At the end of The Little Schemer, the authors lead you step-by-step through the process of deriving the Y Combinator. They do this repeatedly abstracting a `length`

function–and then magically, the Y Combinator appears. It is a pretty neat trick, and certainly mind-bending on your first read through the book.

Since Javascript has first-class functions, we can derive the Y Combinator in Javascript as well. I will take a different approach than *The Little Schemer*. This approach owes a lot to a couple of blog posts I read on the subject^{1}.

Since this is a post about recursive functions, then we can use that old chesnut, `factorial`

. Here is a possible implementation of `factorial`

in Javascript:

Let’s start by making a non-recursive `basicFactorial`

, which we’ll call `nonRecursive`

:

All we’ve done here is replace the recursive call of `basicFactorial`

. Instead, we pass in a function that will get called. We can pass any function that returns something that supports the `*`

operator:

But it starts to get a little interesting when we pass `basicFactorial`

in there. Then we get back … `basicFactorial`

!

In other words, `basicFactorial`

is a fixed point of the function `nonRecursive`

.

This is pointless in this case, since we have defined `basicFactorial`

already. But suppose we had not defined `basicFactorial`

. Wouldn’t it be nice if there was a function that we could pass `nonRecursive`
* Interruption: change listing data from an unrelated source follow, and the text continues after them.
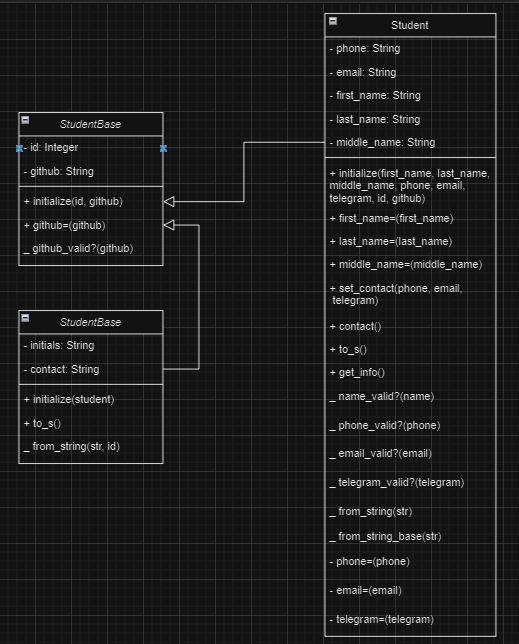
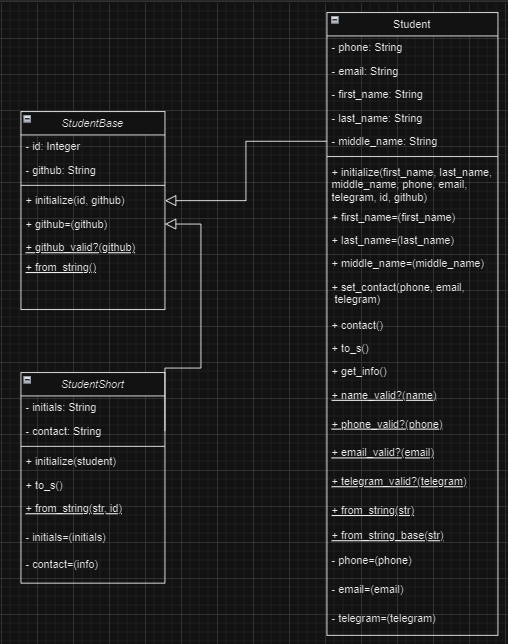
Lab2 - takeawway to super class
-Вынес метод from_string в суперкласс StudentBase, имитировал
его абстрактность в родителе
-Исправил диаграмму
-Возможно что-то еще, но я не помню

diff --git a/class_student/StudentShort.rb b/class_student/StudentShort.rb
@@ -1,8 +1,7 @@
 require_relative 'StudentBase'
 
 class StudentShort < StudentBase
-  attr_accessor :initials
-  attr_reader :contact
+  attr_reader :contact, :initials
   def initialize(student)
     super(id: student.id, github: student.github)
     self.initials = "#{student.last_name} #{student.first_name[0]}.#{student.middle_name[0]}."
@@ -47,6 +46,11 @@ class StudentShort < StudentBase
     )
     StudentShort.new(student)
   end
+  private
+  def initials=(initials)
+    @initials = initials unless initials.nil?
+  end
+
   def contact= (info)
     @contact = info unless info.nil?
   end

diff --git a/class_student/StudentBase.rb b/class_student/StudentBase.rb
@@ -7,6 +7,10 @@ class StudentBase
     self.github = github if github
   end
 
+  def self.from_string()
+    raise NotImplemetedError
+  end
+
   def github=(github)
     raise ArgumentError unless StudentBase.github_valid?(github)
     @github = github
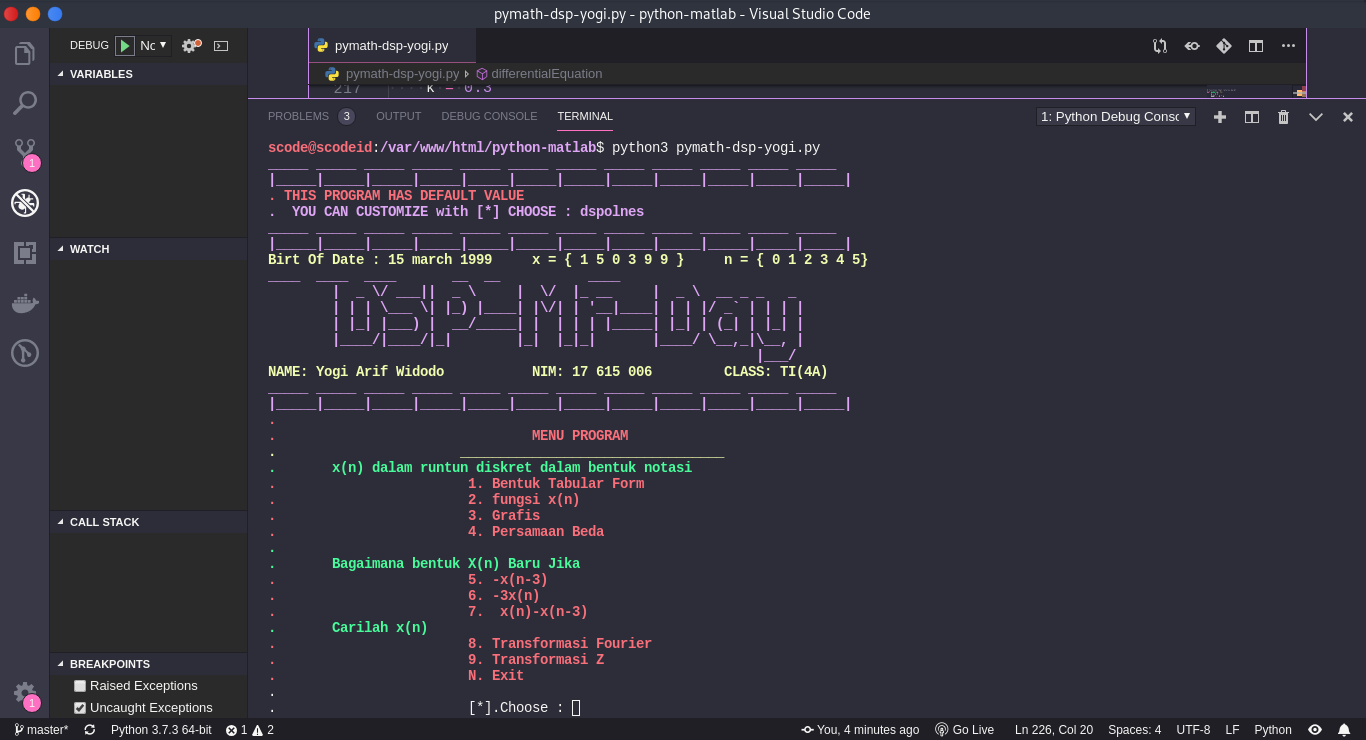
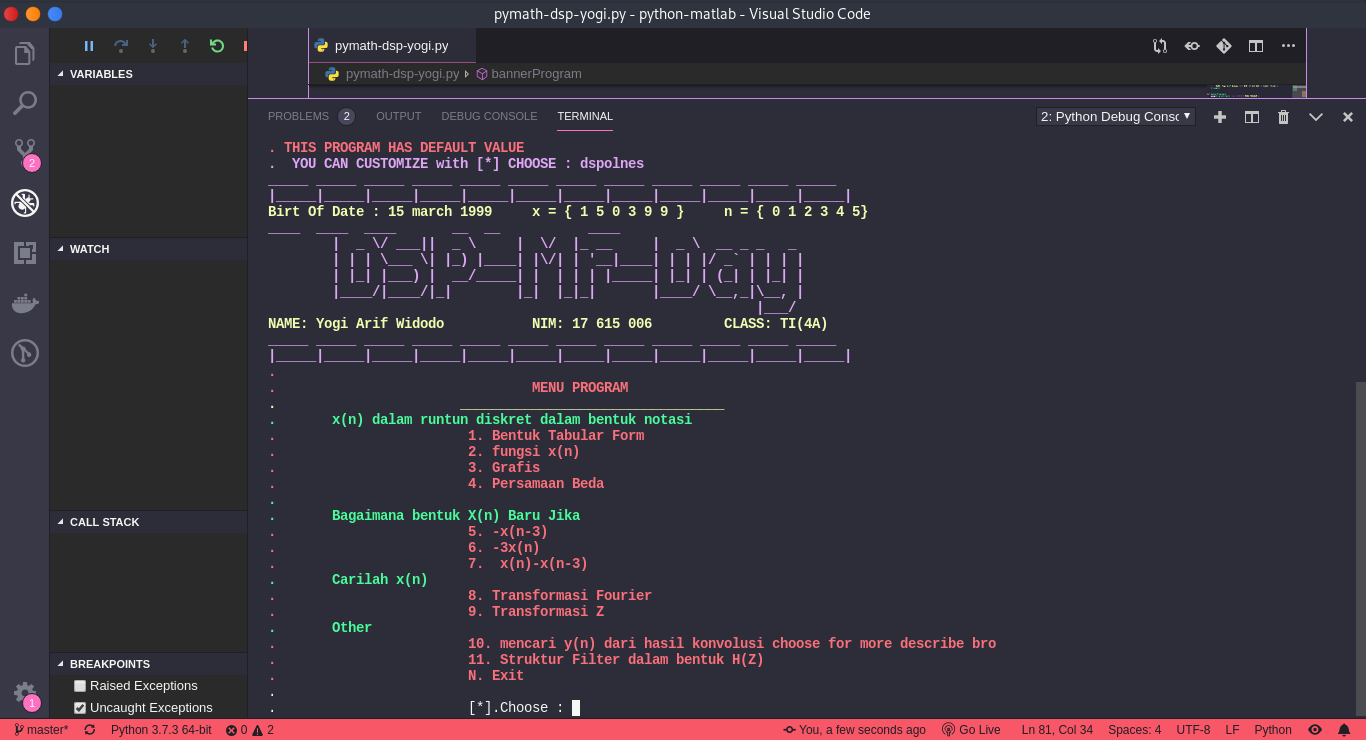
update-menu

diff --git a/pymath-dsp-yogi.py b/pymath-dsp-yogi.py
@@ -78,6 +78,10 @@ def bannerProgram():
     pyogclr.print_pass('. \tCarilah x(n)')
     pyogclr.print_fail('. \t\t\t 8. Transformasi Fourier ')
     pyogclr.print_fail('. \t\t\t 9. Transformasi Z ')
+    pyogclr.print_pass('. \tOther')
+    pyogclr.print_fail(
+        '. \t\t\t 10. mencari y(n) dari hasil konvolusi choose for more describe bro ')
+    pyogclr.print_fail('. \t\t\t 11. Struktur Filter dalam bentuk H(Z) ')
     pyogclr.print_fail('. \t\t\t N. Exit')
 
     # choose = pyogclr.print_warn('. \t\t\t [*].Choose : ',)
to that would return the fixed point of it, i.e. the `factorial`

function?

That is what the Y Combinator does. Pass `nonRecursive`

to `Y`

, and out comes the factorial function:

Note that:

Or in other words:

So if we have `Y`

, we do not need to define `basicFactorial`

*at all*, we let `Y`

derive it from the non-recursive function `nonRecursive`

. Now let’s look at it from the other direction, and build up to `Y`

. Here again, is the functional `nonRecursive`

that we want to calculate the fixed point of:

As noted above, pass `basicFactorial`

in, and `nonRecursive`

returns `basicFactorial`

. Notice that we have pretty much defined factorial in the body of `nonRecursive`

: `return n === 0 ? 1 : n * f(n-1);`

–why not use that? So here’s our next try: Apply `nonRecursive`

to itself. This requires a small change to the body of `nonRecursive`

, to self-apply the passed-in function to get the body out and apply it to the inner argument.

Now we want to isolate the fixed point function. Let’s wrap that in a function `g`

:

Since inner function `g`

does not depend on anything in closure, we can pull it out:

The pulled-out function may look familiar–it’s `nonRecursive`

again. Here’s what’s left over after `g`

(a.k.a. `nonRecursive`

) is pulled out; let’s call it `almostY`

:

We’ve pulled `g`

out of `almostY`

, but `almostY`

still depends on `g`

. The final step is to wrap `almostY`

in a function that takes the functional `g`

as an argument. Then `almostY`

will have no dependencies.

So, let’s wrap it in a function that takes our non-recursive factorial functional and returns the fixed point of it. And since this is the last step, let’s call that function `Y`

:

Holy crap! It works! But it’s not just for factorial–`Y`

will provide a fixed point for any unary function, e.g.

As presented, this version of `Y`

can only handle unary functions, and it will blow up the stack for relatively low values of `n`

. It is straightforward to extend `Y`

to handle functions of any arity, and to memoize it.

- I found these articles helpful: Fixed-point combinators in JavaScript: Memoizing recursive functions and Deriving the Y combinator.